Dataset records
§ §

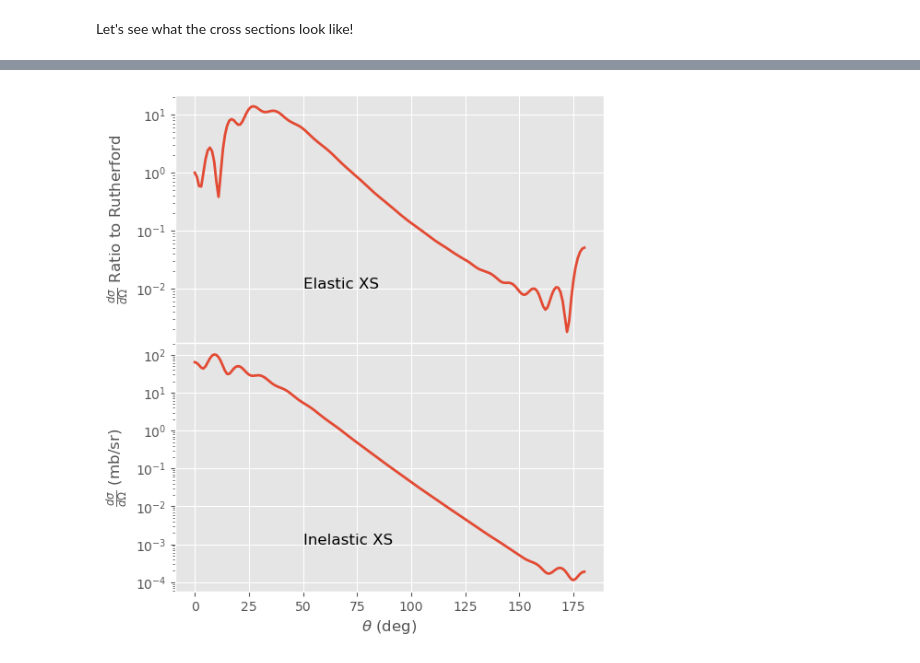
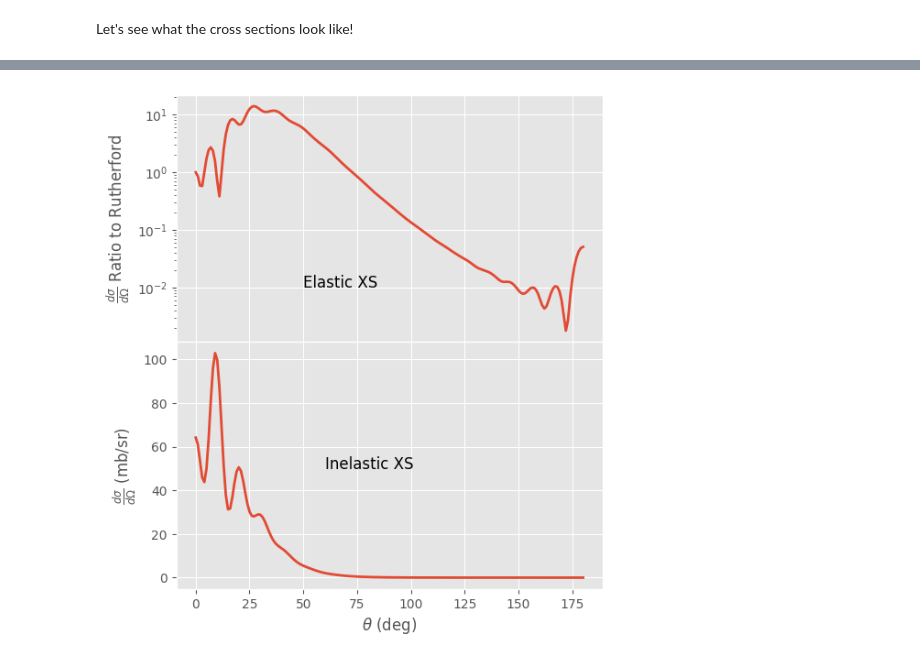
Before and after one commit to bandframework/Bfrescox, a Jupyter notebook: book/notebooks/Inelastic_from_template_example.ipynb, the cells around one changed output, grey strips where cells are left out. Saved outputs shown, nothing was run; the diff lists cells and outputs as text; code cells hidden in the pictures.

```diff
--- a/book/notebooks/Inelastic_from_template_example.ipynb
+++ b/book/notebooks/Inelastic_from_template_example.ipynb
@@ -181,40 +181,39 @@ display(inelastic_channel_xs.head())
 | 4 | 4.0 | 43.79 |
 # %%
 # Plot the results
-angles = elastic_channel_xs["Theta"].to_numpy()
+angles = elastic_channel_xs["Theta_deg"].to_numpy()
 # load the cross section values to benchmark the inelastic and elastic results
-elastic = elastic_channel_xs["sigma"].to_numpy()
-inelastic = inelastic_channel_xs["sigma"].to_numpy()
+elastic = elastic_channel_xs["sigma_mb_sr"].to_numpy()
+inelastic = inelastic_channel_xs["sigma_mb_sr"].to_numpy()
 
 
 # Create figure and axes that share all axes
 fig, (ax1, ax2) = plt.subplots(
     2, 1, figsize=(6, 7),
     sharex=True, sharey=False
 )
 plt.subplots_adjust(hspace=0)  # remove gap
 
 # Global font size settings for ticks
 for ax in (ax1, ax2):
     ax.tick_params(axis='both', which='major', labelsize=TICK_FONTSIZE)  # increase tick font size
     ax.tick_params(axis='both', which='minor', labelsize=TICK_FONTSIZE)  # optional minor tick size
 
 
 ax1.plot(angles, elastic, lw=LINEWIDTH)
 ax1.set_yscale('log')
 ax1.set_ylabel(r"$\frac{d\sigma}{d\Omega}$ Ratio to Rutherford", fontsize=FONTSIZE)
 ax1.text(50.0, 1e-2, r"Elastic XS",
         fontsize=FONTSIZE, color='black')
 
 
 ax2.plot(angles, inelastic, lw=LINEWIDTH)
-ax2.set_yscale('log')
 ax2.set_ylabel(r"$\frac{d\sigma}{d\Omega}$ (mb/sr)", fontsize=FONTSIZE)
 ax2.set_xlabel(r"$\theta$ (deg)", fontsize=FONTSIZE)
-ax2.text(50.0, 1e-3, r"Inelastic XS",
+ax2.text(60.0, 50, r"Inelastic XS",
         fontsize=FONTSIZE, color='black')
 
 
 plt.show()
 # %% [output]
-[figure, old version]
+[figure, new version]
```
Also changed, not shown: parts of 1 cell of this notebook, 2 other files.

§ §

Work instruction: Nothing but the lines with "notebooks" should be returned, copied from the entries above.

Expected output:
Before and after one commit to bandframework/Bfrescox, a Jupyter notebook: book/notebooks/Inelastic_from_template_example.ipynb, the cells around one changed output, grey strips where cells are left out. Saved outputs shown, nothing was run; the diff lists cells and outputs as text; code cells hidden in the pictures.
--- a/book/notebooks/Inelastic_from_template_example.ipynb
+++ b/book/notebooks/Inelastic_from_template_example.ipynb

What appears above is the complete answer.